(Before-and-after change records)
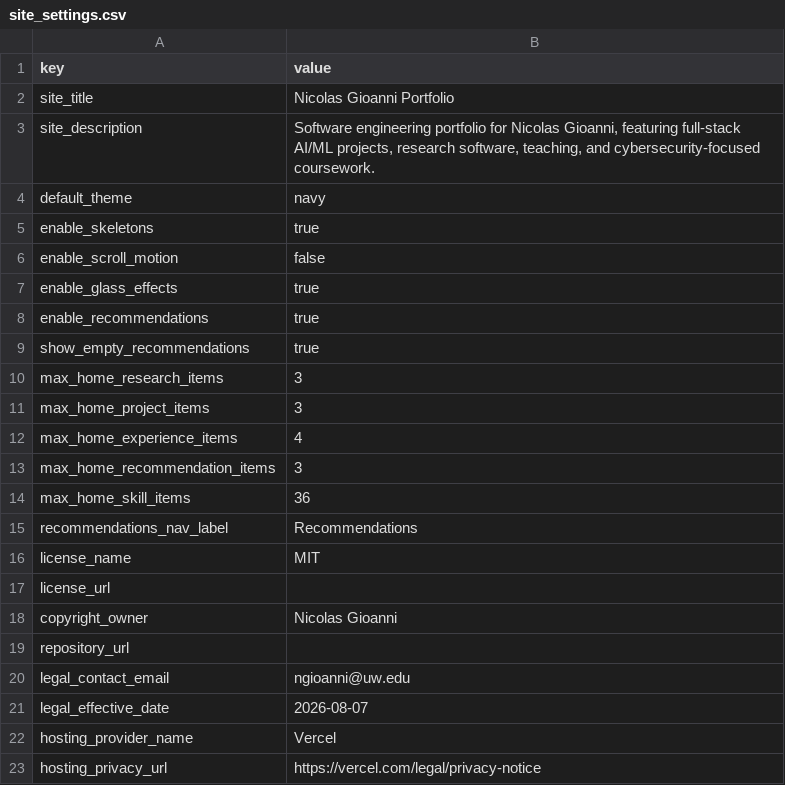
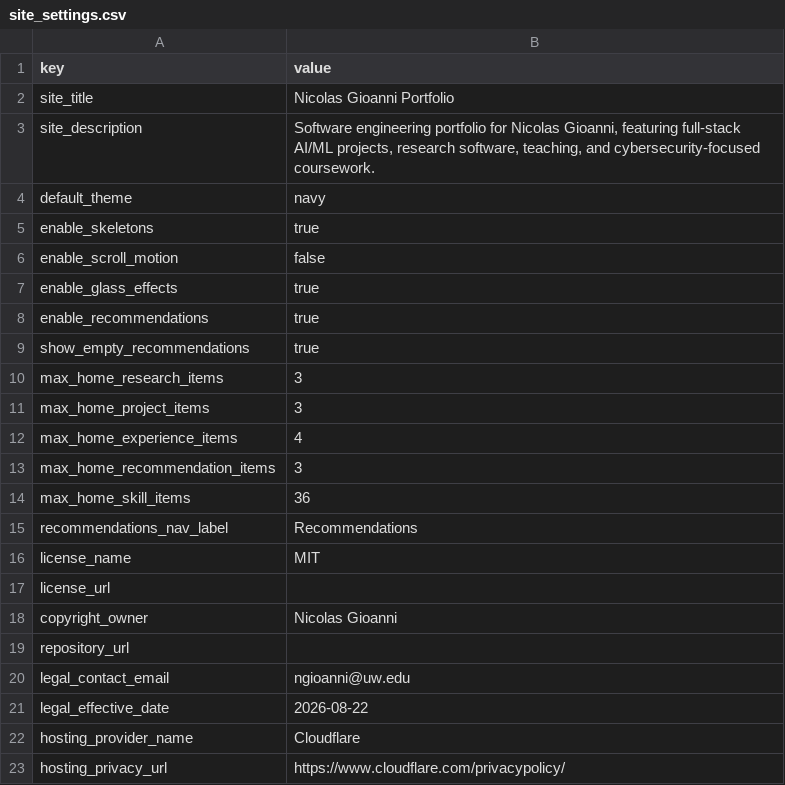
Before and after one commit to nicolasgioanni/Smart-Porfolio, a CSV file: src/content/templates/site_settings.csv, drawn as a sheet.

```diff
--- a/src/content/templates/site_settings.csv
+++ b/src/content/templates/site_settings.csv
@@ -20,4 +20,4 @@ repository_url,
 legal_contact_email,ngioanni@uw.edu
-legal_effective_date,2026-08-07
-hosting_provider_name,Vercel
-hosting_privacy_url,https://vercel.com/legal/privacy-notice
+legal_effective_date,2026-08-22
+hosting_provider_name,Cloudflare
+hosting_privacy_url,https://www.cloudflare.com/privacypolicy/
```
Also changed, not shown: 44 other files.
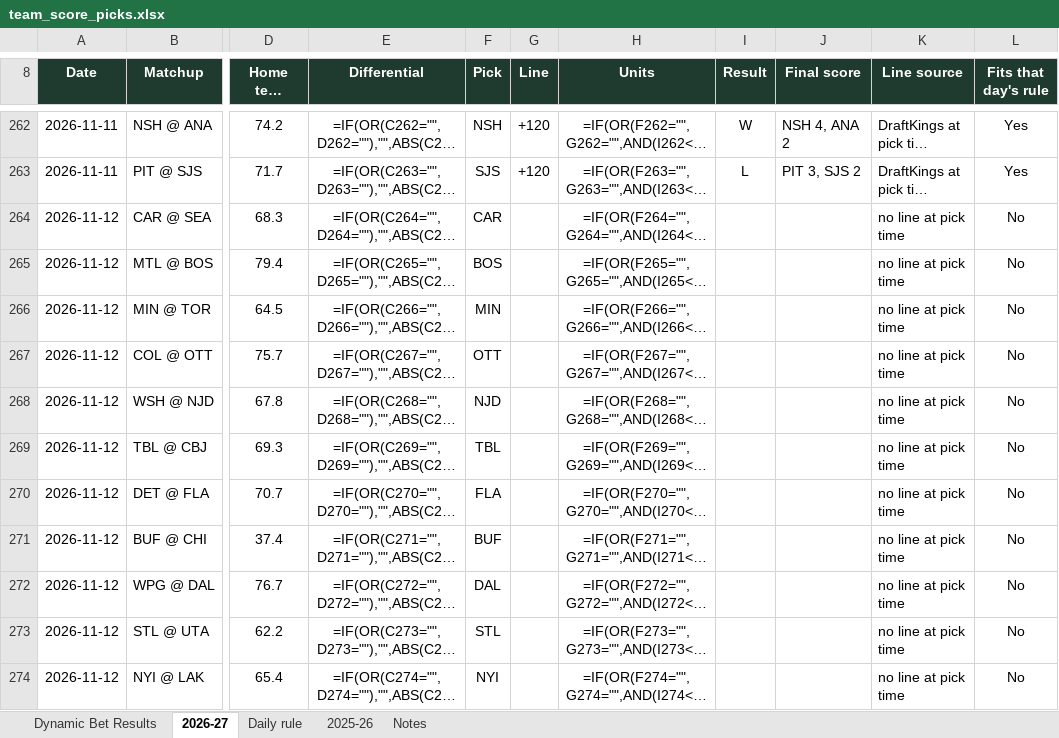
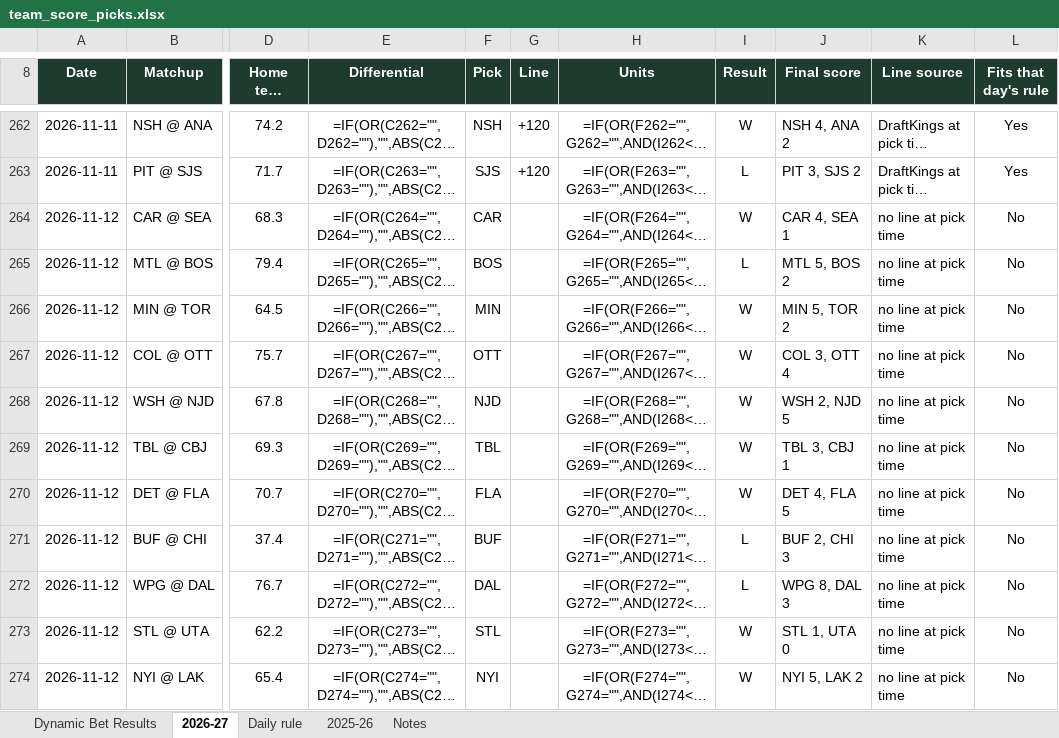
Before and after one commit to starsviz/starsviz.github.io, an Excel workbook: team_score_picks.xlsx, sheet 2026-27, drawn as a sheet; only a part is shown, gaps mark what is left out; long unchanged cells end in …; values as stored, in another font and other column widths than the file's, no borders; formulas without a stored value are shown as written; conditional formats not drawn; the diff names each change by its address in the sheet, - before the commit and + after, or states it on an @@ line.

```diff
--- a/team_score_picks.xlsx (sheet 2026-27)
+++ b/team_score_picks.xlsx (sheet 2026-27)
-I264 (Result): (empty)
+I264 (Result): W
-J264 (Final score): (empty)
+J264 (Final score): CAR 4, SEA 1
-I265 (Result): (empty)
+I265 (Result): L
-J265 (Final score): (empty)
+J265 (Final score): MTL 5, BOS 2
-I266:I270 (Result): (empty)
+I266:I270 (Result): W
-J266 (Final score): (empty)
+J266 (Final score): MIN 5, TOR 2
-J267 (Final score): (empty)
+J267 (Final score): COL 3, OTT 4
-J268 (Final score): (empty)
+J268 (Final score): WSH 2, NJD 5
-J269 (Final score): (empty)
+J269 (Final score): TBL 3, CBJ 1
-J270 (Final score): (empty)
+J270 (Final score): DET 4, FLA 5
-I271:I272 (Result): (empty)
+I271:I272 (Result): L
-J271 (Final score): (empty)
+J271 (Final score): BUF 2, CHI 3
-J272 (Final score): (empty)
+J272 (Final score): WPG 8, DAL 3
-I273:I274 (Result): (empty)
+I273:I274 (Result): W
-J273 (Final score): (empty)
+J273 (Final score): STL 1, UTA 0
-J274 (Final score): (empty)
+J274 (Final score): NYI 5, LAK 2
```
Also changed, not shown: sheet Daily rule, sheet Notes, 3 other files.
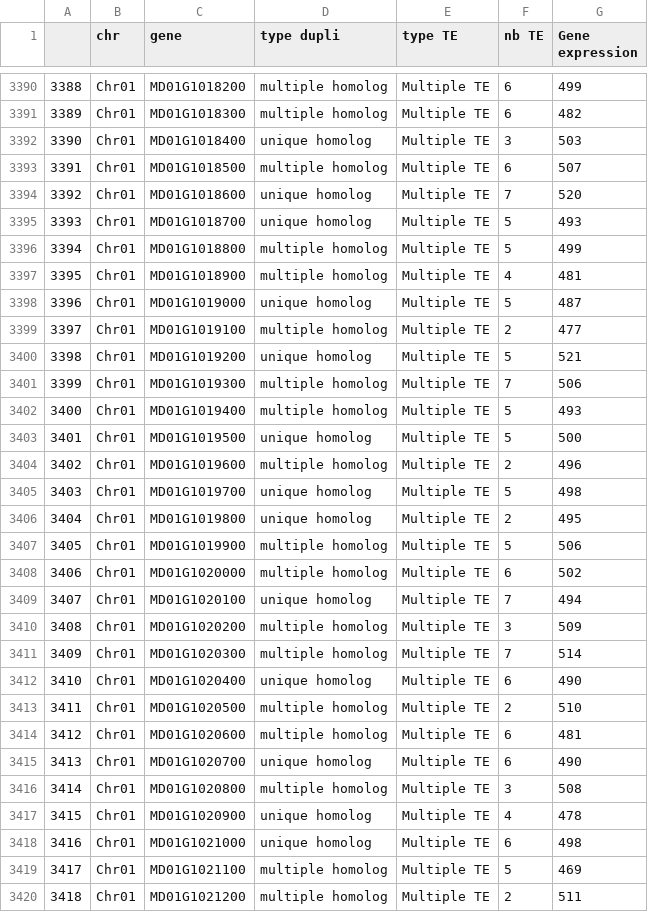
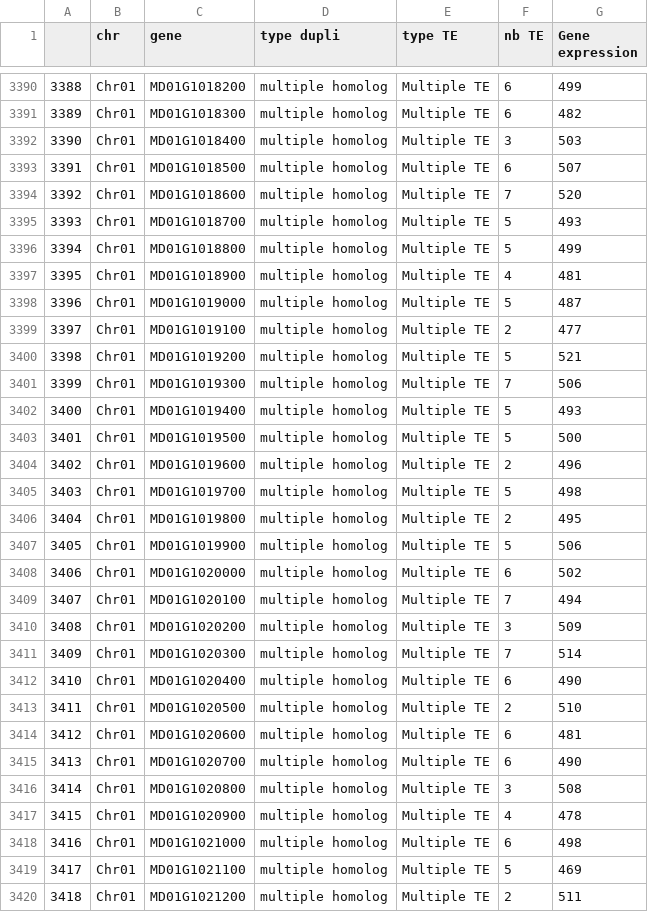
Before and after one commit to abouanich/QuaDS, a CSV file: data/data_test.csv, drawn as a sheet; only a part is shown, gaps mark what is left out; the diff covers the shown part only.

```diff
--- a/data/data_test.csv
+++ b/data/data_test.csv
@@ -3391,29 +3391,29 @@
 3389,Chr01,MD01G1018300,multiple homolog,Multiple TE,6,482
-3390,Chr01,MD01G1018400,unique homolog,Multiple TE,3,503
+3390,Chr01,MD01G1018400,multiple homolog,Multiple TE,3,503
 3391,Chr01,MD01G1018500,multiple homolog,Multiple TE,6,507
-3392,Chr01,MD01G1018600,unique homolog,Multiple TE,7,520
-3393,Chr01,MD01G1018700,unique homolog,Multiple TE,5,493
+3392,Chr01,MD01G1018600,multiple homolog,Multiple TE,7,520
+3393,Chr01,MD01G1018700,multiple homolog,Multiple TE,5,493
 3394,Chr01,MD01G1018800,multiple homolog,Multiple TE,5,499
 3395,Chr01,MD01G1018900,multiple homolog,Multiple TE,4,481
-3396,Chr01,MD01G1019000,unique homolog,Multiple TE,5,487
+3396,Chr01,MD01G1019000,multiple homolog,Multiple TE,5,487
 3397,Chr01,MD01G1019100,multiple homolog,Multiple TE,2,477
-3398,Chr01,MD01G1019200,unique homolog,Multiple TE,5,521
+3398,Chr01,MD01G1019200,multiple homolog,Multiple TE,5,521
 3399,Chr01,MD01G1019300,multiple homolog,Multiple TE,7,506
 3400,Chr01,MD01G1019400,multiple homolog,Multiple TE,5,493
-3401,Chr01,MD01G1019500,unique homolog,Multiple TE,5,500
+3401,Chr01,MD01G1019500,multiple homolog,Multiple TE,5,500
 3402,Chr01,MD01G1019600,multiple homolog,Multiple TE,2,496
-3403,Chr01,MD01G1019700,unique homolog,Multiple TE,5,498
-3404,Chr01,MD01G1019800,unique homolog,Multiple TE,2,495
+3403,Chr01,MD01G1019700,multiple homolog,Multiple TE,5,498
+3404,Chr01,MD01G1019800,multiple homolog,Multiple TE,2,495
 3405,Chr01,MD01G1019900,multiple homolog,Multiple TE,5,506
 3406,Chr01,MD01G1020000,multiple homolog,Multiple TE,6,502
-3407,Chr01,MD01G1020100,unique homolog,Multiple TE,7,494
+3407,Chr01,MD01G1020100,multiple homolog,Multiple TE,7,494
 3408,Chr01,MD01G1020200,multiple homolog,Multiple TE,3,509
 3409,Chr01,MD01G1020300,multiple homolog,Multiple TE,7,514
-3410,Chr01,MD01G1020400,unique homolog,Multiple TE,6,490
+3410,Chr01,MD01G1020400,multiple homolog,Multiple TE,6,490
 3411,Chr01,MD01G1020500,multiple homolog,Multiple TE,2,510
 3412,Chr01,MD01G1020600,multiple homolog,Multiple TE,6,481
-3413,Chr01,MD01G1020700,unique homolog,Multiple TE,6,490
+3413,Chr01,MD01G1020700,multiple homolog,Multiple TE,6,490
 3414,Chr01,MD01G1020800,multiple homolog,Multiple TE,3,508
-3415,Chr01,MD01G1020900,unique homolog,Multiple TE,4,478
-3416,Chr01,MD01G1021000,unique homolog,Multiple TE,6,498
+3415,Chr01,MD01G1020900,multiple homolog,Multiple TE,4,478
+3416,Chr01,MD01G1021000,multiple homolog,Multiple TE,6,498
 3417,Chr01,MD01G1021100,multiple homolog,Multiple TE,5,469
```
Also changed, not shown: 73 edited cells elsewhere in this file, results/analyses_test/qualitative_hypergeometric.csv, 1 other file.
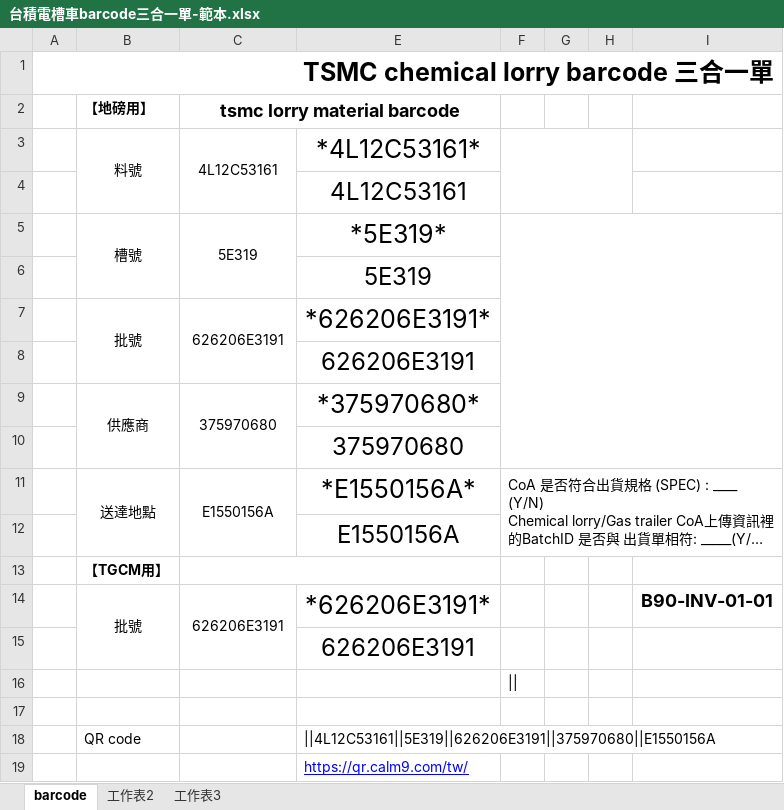
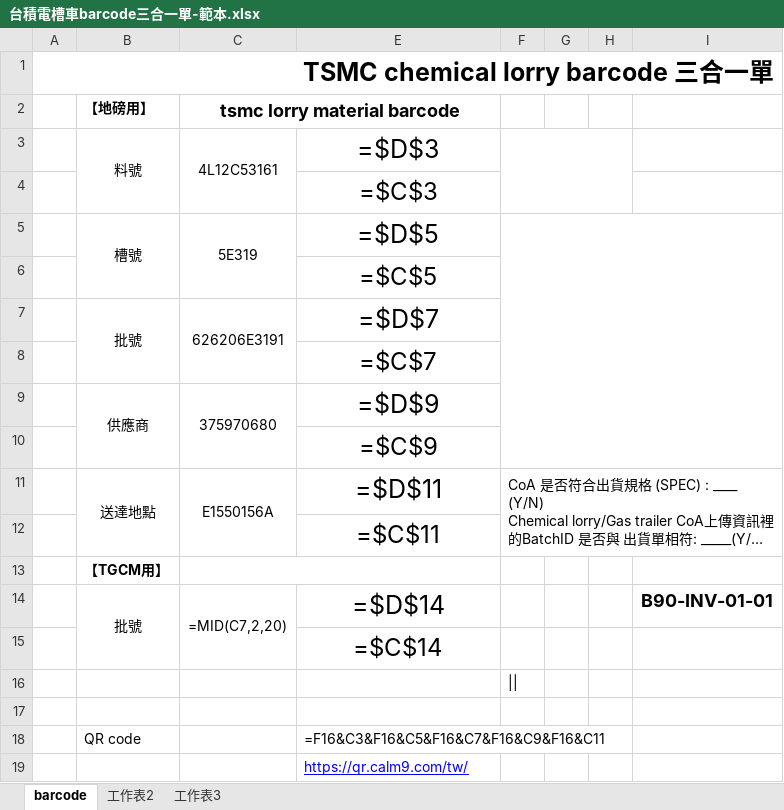
Before and after one commit to shihwei0809/google-agent, an Excel workbook: 勝一三合一單產生系統/台積電槽車barcode三合一單-範本.xlsx, sheet barcode, drawn as a sheet; long unchanged cells end in …; values as stored, in another font and other column widths than the file's, no borders; formulas without a stored value are shown as written; charts and pictures not drawn; the diff names each change by its address in the sheet, - before the commit and + after, or states it on an @@ line.

Commit message:
feat: upgrade shinyi 3in1 with strict lorry batch check and dynamic header lookup

```diff
--- a/勝一三合一單產生系統/台積電槽車barcode三合一單-範本.xlsx (sheet barcode)
+++ b/勝一三合一單產生系統/台積電槽車barcode三合一單-範本.xlsx (sheet barcode)
-E3: *4L12C53161*
+E3: =$D$3
-E4: 4L12C53161
+E4: =$C$3
-E5: *5E319*
+E5: =$D$5
-E6: 5E319
+E6: =$C$5
-E7: *626206E3191*
+E7: =$D$7
-E8: 626206E3191
+E8: =$C$7
-E9: *375970680*
+E9: =$D$9
-E10: 375970680
+E10: =$C$9
-E11: *E1550156A*
+E11: =$D$11
-E12: E1550156A
+E12: =$C$11
-C14 (tsmc lorry material barcode): 626206E3191
+C14 (tsmc lorry material barcode): =MID(C7,2,20)
-E14: *626206E3191*
+E14: =$D$14
-E15: 626206E3191
+E15: =$C$14
-E18: ||4L12C53161||5E319||626206E3191||375970680||E1550156A
+E18: =F16&C3&F16&C5&F16&C7&F16&C9&F16&C11
```
Also changed, not shown: hidden cells, charts or pictures, 勝一三合一單產生系統/地點代號對照表.xlsx, 21 other files.
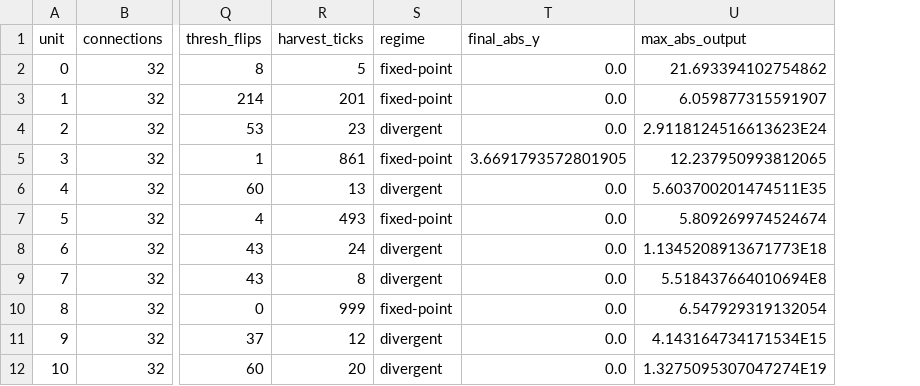
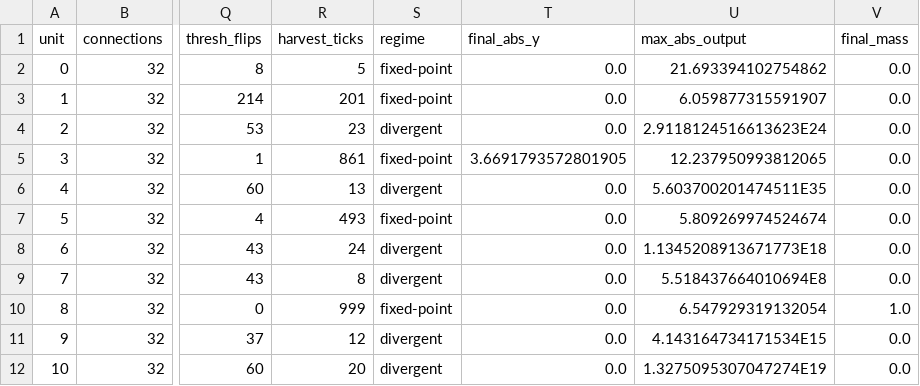
Before and after one commit to MehmetSecgin/Simolution, a CSV file: runs/baseline.units.csv, drawn as a sheet; only a part is shown, gaps mark what is left out; the diff names each change by its address in the sheet, - before the commit and + after, or states it on an @@ line.

```diff
--- a/runs/baseline.units.csv
+++ b/runs/baseline.units.csv
+column V (final_mass), rows 2-12: 0.0 | 0.0 | 0.0 | 0.0 | 0.0 | 0.0 | 0.0 | 0.0 | 1.0 | 0.0 | 0.0
```
Also changed, not shown: 1 other file.
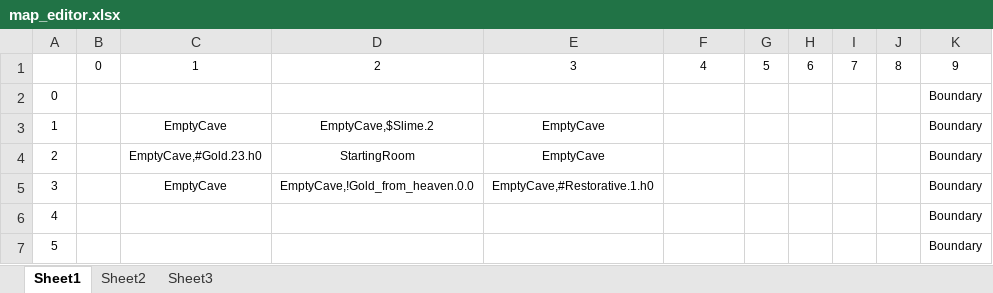
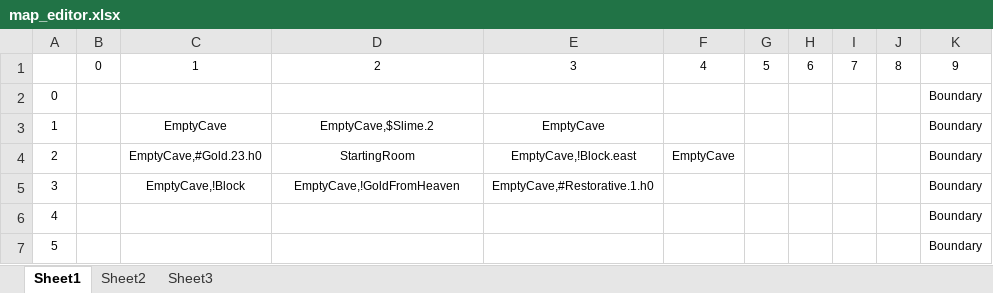
Before and after one commit to azureknight63/Heart-Of-Virtue, an Excel workbook: Heart_Of_Virtue/heart_of_virtue/resources/map_editor.xlsx, sheet Sheet1, drawn as a sheet; values as stored, in another font and other column widths than the file's, no borders; charts and pictures not drawn; the diff names each change by its address in the sheet, - before the commit and + after, or states it on an @@ line.

```diff
--- a/Heart_Of_Virtue/heart_of_virtue/resources/map_editor.xlsx (sheet Sheet1)
+++ b/Heart_Of_Virtue/heart_of_virtue/resources/map_editor.xlsx (sheet Sheet1)
-E4: EmptyCave
+E4: EmptyCave,!Block.east
-F4: (empty)
+F4: EmptyCave
-C5: EmptyCave
+C5: EmptyCave,!Block
-D5: EmptyCave,!Gold_from_heaven.0.0
+D5: EmptyCave,!GoldFromHeaven
```
Also changed, not shown: charts or pictures, 5 other files.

### EXERCISE DETAILS
Within the data above, find the lines that contain the word "EmptyCave" and copy each of them.

### WRITTEN RESPONSE
-E4: EmptyCave
+E4: EmptyCave,!Block.east
+F4: EmptyCave
-C5: EmptyCave
+C5: EmptyCave,!Block
-D5: EmptyCave,!Gold_from_heaven.0.0
+D5: EmptyCave,!GoldFromHeaven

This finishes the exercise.